**Exercise objective:**
For each line of the data below that contains "issue", return that line.
[[ Data for review open ]]
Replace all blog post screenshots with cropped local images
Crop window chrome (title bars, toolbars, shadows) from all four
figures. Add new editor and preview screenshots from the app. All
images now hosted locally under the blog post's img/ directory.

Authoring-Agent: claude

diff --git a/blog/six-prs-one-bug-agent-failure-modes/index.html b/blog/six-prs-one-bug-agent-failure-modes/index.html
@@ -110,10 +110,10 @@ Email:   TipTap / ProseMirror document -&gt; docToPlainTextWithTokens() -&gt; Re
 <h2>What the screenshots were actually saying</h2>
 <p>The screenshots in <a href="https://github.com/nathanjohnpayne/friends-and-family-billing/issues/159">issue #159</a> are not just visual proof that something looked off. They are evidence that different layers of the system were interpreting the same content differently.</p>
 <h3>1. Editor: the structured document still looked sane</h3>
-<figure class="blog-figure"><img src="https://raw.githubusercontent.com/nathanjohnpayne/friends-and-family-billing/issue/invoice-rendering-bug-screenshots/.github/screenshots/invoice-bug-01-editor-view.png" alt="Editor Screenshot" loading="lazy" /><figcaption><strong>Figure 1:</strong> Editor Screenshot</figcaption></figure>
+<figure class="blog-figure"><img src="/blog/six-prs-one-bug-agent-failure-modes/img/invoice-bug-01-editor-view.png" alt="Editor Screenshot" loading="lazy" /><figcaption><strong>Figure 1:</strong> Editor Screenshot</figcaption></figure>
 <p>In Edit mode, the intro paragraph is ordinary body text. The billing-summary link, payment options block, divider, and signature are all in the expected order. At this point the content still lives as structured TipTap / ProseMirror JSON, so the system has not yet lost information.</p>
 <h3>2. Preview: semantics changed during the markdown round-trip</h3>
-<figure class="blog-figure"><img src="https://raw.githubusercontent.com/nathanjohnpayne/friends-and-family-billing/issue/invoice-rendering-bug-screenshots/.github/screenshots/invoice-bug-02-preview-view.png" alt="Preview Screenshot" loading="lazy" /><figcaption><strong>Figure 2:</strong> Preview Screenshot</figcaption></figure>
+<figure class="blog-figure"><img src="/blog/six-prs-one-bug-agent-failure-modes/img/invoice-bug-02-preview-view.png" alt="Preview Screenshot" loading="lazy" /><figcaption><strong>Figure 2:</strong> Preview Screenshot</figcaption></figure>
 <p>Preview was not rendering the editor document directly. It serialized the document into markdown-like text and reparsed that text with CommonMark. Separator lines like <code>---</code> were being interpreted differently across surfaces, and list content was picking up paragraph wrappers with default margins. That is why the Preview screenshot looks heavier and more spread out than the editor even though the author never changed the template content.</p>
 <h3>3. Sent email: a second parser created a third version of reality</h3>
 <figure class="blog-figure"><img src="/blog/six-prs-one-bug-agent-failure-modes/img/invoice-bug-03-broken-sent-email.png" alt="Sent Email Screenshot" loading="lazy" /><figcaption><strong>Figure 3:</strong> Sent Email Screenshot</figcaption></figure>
[[ Data for review closed ]]
**Answer to this problem:**
 <p>The screenshots in <a href="https://github.com/nathanjohnpayne/friends-and-family-billing/issues/159">issue #159</a> are not just visual proof that something looked off. They are evidence that different layers of the system were interpreting the same content differently.</p>
-<figure class="blog-figure"><img src="https://raw.githubusercontent.com/nathanjohnpayne/friends-and-family-billing/issue/invoice-rendering-bug-screenshots/.github/screenshots/invoice-bug-01-editor-view.png" alt="Editor Screenshot" loading="lazy" /><figcaption><strong>Figure 1:</strong> Editor Screenshot</figcaption></figure>
-<figure class="blog-figure"><img src="https://raw.githubusercontent.com/nathanjohnpayne/friends-and-family-billing/issue/invoice-rendering-bug-screenshots/.github/screenshots/invoice-bug-02-preview-view.png" alt="Preview Screenshot" loading="lazy" /><figcaption><strong>Figure 2:</strong> Preview Screenshot</figcaption></figure>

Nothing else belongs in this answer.